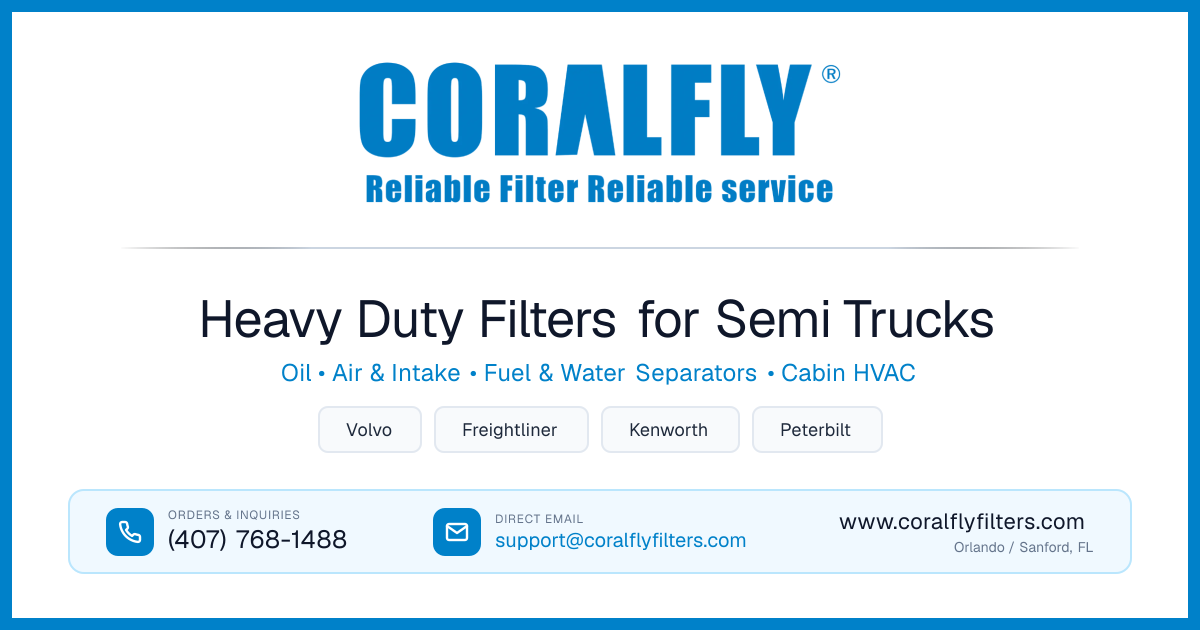
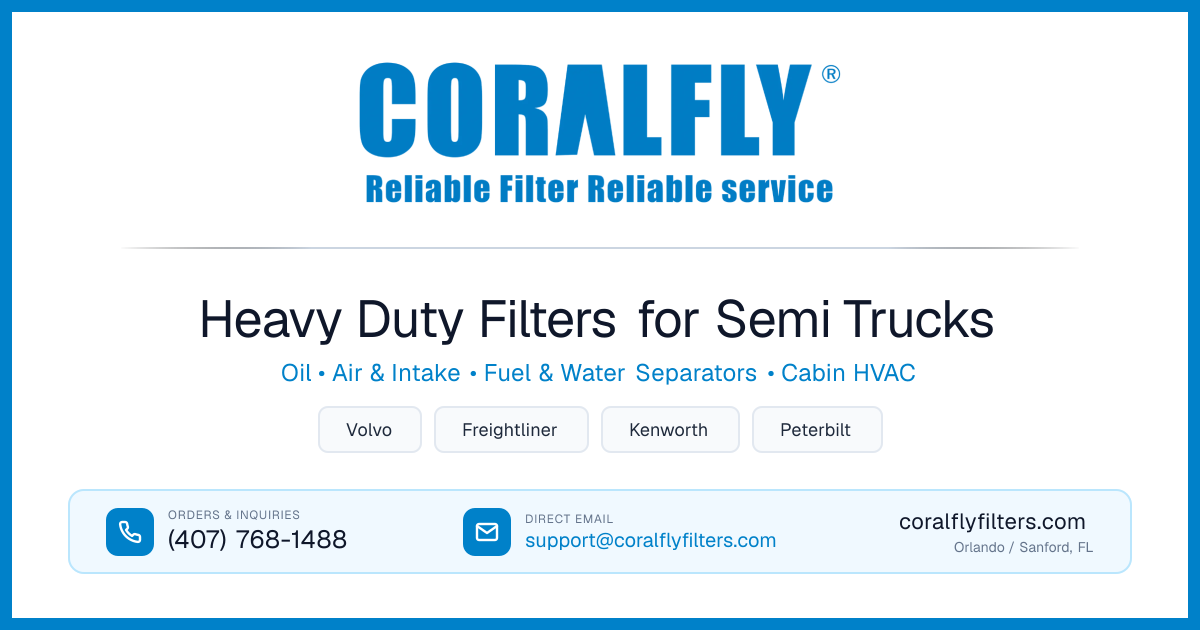
fix: update metadataBase and social image URLs to apex domain coralflyfilters.com

Changed region(s): [[0.3392, 0.7841, 0.6475, 0.9048], [0.6783, 0.8143, 0.925, 0.8444]]

diff --git a/src/app/layout.tsx b/src/app/layout.tsx
@@ -10,7 +10,7 @@ const roboto = Roboto({
 });
 
 export const metadata: Metadata = {
-  metadataBase: new URL("https://www.coralflyfilters.com"),
+  metadataBase: new URL("https://coralflyfilters.com"),
   title: {
     default: "CORALFLY | Heavy Duty Filters for Semi Trucks",
     template: "%s | CORALFLY",
@@ -21,13 +21,13 @@ export const metadata: Metadata = {
     title: "CORALFLY | Heavy Duty Filters for Semi Trucks",
     description:
       "Heavy duty commercial semi truck filters — Oil, Air, Fuel, and Cabin filters for Volvo, Freightliner, Kenworth, and Peterbilt.",
-    url: "https://www.coralflyfilters.com",
+    url: "https://coralflyfilters.com",
     siteName: "CORALFLY Filters",
     locale: "en_US",
     type: "website",
     images: [
       {
-        url: "/images/og-business-card.png",
+        url: "https://coralflyfilters.com/images/og-business-card.png",
         width: 1200,
         height: 630,
         alt: "CORALFLY - Heavy Duty Filters for Semi Trucks",
@@ -39,7 +39,7 @@ export const metadata: Metadata = {
     title: "CORALFLY | Heavy Duty Filters for Semi Trucks",
     description:
       "Heavy duty commercial semi truck filters — Oil, Air, Fuel, and Cabin filters for Volvo, Freightliner, Kenworth, and Peterbilt.",
-    images: ["/images/og-business-card.png"],
+    images: ["https://coralflyfilters.com/images/og-business-card.png"],
   },
   icons: {
     icon: [
@@ -57,11 +57,11 @@ const storeJsonLd = {
   "@graph": [
     {
       "@type": "AutoPartsStore",
-      "@id": "https://www.coralflyfilters.com/#store",
+      "@id": "https://coralflyfilters.com/#store",
       name: "CORALFLY Filters",
-      url: "https://www.coralflyfilters.com",
-      logo: "https://www.coralflyfilters.com/brand/logo.png",
-      image: "https://www.coralflyfilters.com/images/banners/banner1.jpg",
+      url: "https://coralflyfilters.com",
+      logo: "https://coralflyfilters.com/brand/logo.png",
+      image: "https://coralflyfilters.com/images/banners/banner1.jpg",
       telephone: "+1-407-768-1488",
       email: "support@coralflyfilters.com",
       address: {
@@ -92,15 +92,15 @@ const storeJsonLd = {
     },
     {
       "@type": "WebSite",
-      "@id": "https://www.coralflyfilters.com/#website",
-      url: "https://www.coralflyfilters.com",
+      "@id": "https://coralflyfilters.com/#website",
+      url: "https://coralflyfilters.com",
       name: "CORALFLY Filters",
       publisher: {
-        "@id": "https://www.coralflyfilters.com/#store",
+        "@id": "https://coralflyfilters.com/#store",
       },
       potentialAction: {
         "@type": "SearchAction",
-        target: "https://www.coralflyfilters.com/shop?q={search_term_string}",
+        target: "https://coralflyfilters.com/shop?q={search_term_string}",
         "query-input": "required name=search_term_string",
       },
     },

diff --git a/src/app/sitemap.ts b/src/app/sitemap.ts
@@ -4,7 +4,7 @@ import { guides } from "@/lib/guides";
 import { getCatalogCategories, getCatalogMakes, isFilterCategory } from "@/lib/catalog";
 
 export default async function sitemap(): Promise<MetadataRoute.Sitemap> {
-  const baseUrl = process.env.NEXT_PUBLIC_SITE_URL || "https://www.coralflyfilters.com";
+  const baseUrl = process.env.NEXT_PUBLIC_SITE_URL || "https://coralflyfilters.com";
   const now = new Date();
 
   // Static core routes

diff --git a/src/components/ProductDetailClient.tsx b/src/components/ProductDetailClient.tsx
@@ -165,7 +165,7 @@ export function ProductDetailClient({
     },
     offers: {
       "@type": "Offer",
-      url: `https://www.coralflyfilters.com/shop/${product.slug}`,
+      url: `https://coralflyfilters.com/shop/${product.slug}`,
       priceCurrency: (product.currency || "USD").toUpperCase(),
       price: product.price,
       itemCondition: "https://schema.org/NewCondition",

diff --git a/src/app/robots.ts b/src/app/robots.ts
@@ -1,7 +1,7 @@
 import type { MetadataRoute } from "next";
 
 export default function robots(): MetadataRoute.Robots {
-  const baseUrl = process.env.NEXT_PUBLIC_SITE_URL || "https://www.coralflyfilters.com";
+  const baseUrl = process.env.NEXT_PUBLIC_SITE_URL || "https://coralflyfilters.com";
 
   return {
     rules: [

diff --git a/src/app/opengraph-image.tsx b/src/app/opengraph-image.tsx
@@ -267,7 +267,7 @@ export default async function OpenGraphImage() {
                 letterSpacing: "0.02em",
               }}
             >
-              www.coralflyfilters.com
+              coralflyfilters.com
             </span>
             <span
               style={{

Exercise ▸ A faithful, picture-free copy of the material is what this task asks for.

Problem solution ▸
fix: update metadataBase and social image URLs to apex domain coralflyfilters.com

Changed region(s): [[0.3392, 0.7841, 0.6475, 0.9048], [0.6783, 0.8143, 0.925, 0.8444]]

diff --git a/src/app/layout.tsx b/src/app/layout.tsx
@@ -10,7 +10,7 @@ const roboto = Roboto({
 });
 
 export const metadata: Metadata = {
-  metadataBase: new URL("https://www.coralflyfilters.com"),
+  metadataBase: new URL("https://coralflyfilters.com"),
   title: {
     default: "CORALFLY | Heavy Duty Filters for Semi Trucks",
     template: "%s | CORALFLY",
@@ -21,13 +21,13 @@ export const metadata: Metadata = {
     title: "CORALFLY | Heavy Duty Filters for Semi Trucks",
     description:
       "Heavy duty commercial semi truck filters — Oil, Air, Fuel, and Cabin filters for Volvo, Freightliner, Kenworth, and Peterbilt.",
-    url: "https://www.coralflyfilters.com",
+    url: "https://coralflyfilters.com",
     siteName: "CORALFLY Filters",
     locale: "en_US",
     type: "website",
     images: [
       {
-        url: "/images/og-business-card.png",
+        url: "https://coralflyfilters.com/images/og-business-card.png",
         width: 1200,
         height: 630,
         alt: "CORALFLY - Heavy Duty Filters for Semi Trucks",
@@ -39,7 +39,7 @@ export const metadata: Metadata = {
     title: "CORALFLY | Heavy Duty Filters for Semi Trucks",
     description:
       "Heavy duty commercial semi truck filters — Oil, Air, Fuel, and Cabin filters for Volvo, Freightliner, Kenworth, and Peterbilt.",
-    images: ["/images/og-business-card.png"],
+    images: ["https://coralflyfilters.com/images/og-business-card.png"],
   },
   icons: {
     icon: [
@@ -57,11 +57,11 @@ const storeJsonLd = {
   "@graph": [
     {
       "@type": "AutoPartsStore",
-      "@id": "https://www.coralflyfilters.com/#store",
+      "@id": "https://coralflyfilters.com/#store",
       name: "CORALFLY Filters",
-      url: "https://www.coralflyfilters.com",
-      logo: "https://www.coralflyfilters.com/brand/logo.png",
-      image: "https://www.coralflyfilters.com/images/banners/banner1.jpg",
+      url: "https://coralflyfilters.com",
+      logo: "https://coralflyfilters.com/brand/logo.png",
+      image: "https://coralflyfilters.com/images/banners/banner1.jpg",
       telephone: "+1-407-768-1488",
       email: "support@coralflyfilters.com",
       address: {
@@ -92,15 +92,15 @@ const storeJsonLd = {
     },
     {
       "@type": "WebSite",
-      "@id": "https://www.coralflyfilters.com/#website",
-      url: "https://www.coralflyfilters.com",
+      "@id": "https://coralflyfilters.com/#website",
+      url: "https://coralflyfilters.com",
       name: "CORALFLY Filters",
       publisher: {
-        "@id": "https://www.coralflyfilters.com/#store",
+        "@id": "https://coralflyfilters.com/#store",
       },
       potentialAction: {
         "@type": "SearchAction",
-        target: "https://www.coralflyfilters.com/shop?q={search_term_string}",
+        target: "https://coralflyfilters.com/shop?q={search_term_string}",
         "query-input": "required name=search_term_string",
       },
     },

diff --git a/src/app/sitemap.ts b/src/app/sitemap.ts
@@ -4,7 +4,7 @@ import { guides } from "@/lib/guides";
 import { getCatalogCategories, getCatalogMakes, isFilterCategory } from "@/lib/catalog";
 
 export default async function sitemap(): Promise<MetadataRoute.Sitemap> {
-  const baseUrl = process.env.NEXT_PUBLIC_SITE_URL || "https://www.coralflyfilters.com";
+  const baseUrl = process.env.NEXT_PUBLIC_SITE_URL || "https://coralflyfilters.com";
   const now = new Date();
 
   // Static core routes

diff --git a/src/components/ProductDetailClient.tsx b/src/components/ProductDetailClient.tsx
@@ -165,7 +165,7 @@ export function ProductDetailClient({
     },
     offers: {
       "@type": "Offer",
-      url: `https://www.coralflyfilters.com/shop/${product.slug}`,
+      url: `https://coralflyfilters.com/shop/${product.slug}`,
       priceCurrency: (product.currency || "USD").toUpperCase(),
       price: product.price,
       itemCondition: "https://schema.org/NewCondition",

diff --git a/src/app/robots.ts b/src/app/robots.ts
@@ -1,7 +1,7 @@
 import type { MetadataRoute } from "next";
 
 export default function robots(): MetadataRoute.Robots {
-  const baseUrl = process.env.NEXT_PUBLIC_SITE_URL || "https://www.coralflyfilters.com";
+  const baseUrl = process.env.NEXT_PUBLIC_SITE_URL || "https://coralflyfilters.com";
 
   return {
     rules: [

diff --git a/src/app/opengraph-image.tsx b/src/app/opengraph-image.tsx
@@ -267,7 +267,7 @@ export default async function OpenGraphImage() {
                 letterSpacing: "0.02em",
               }}
             >
-              www.coralflyfilters.com
+              coralflyfilters.com
             </span>
             <span
               style={{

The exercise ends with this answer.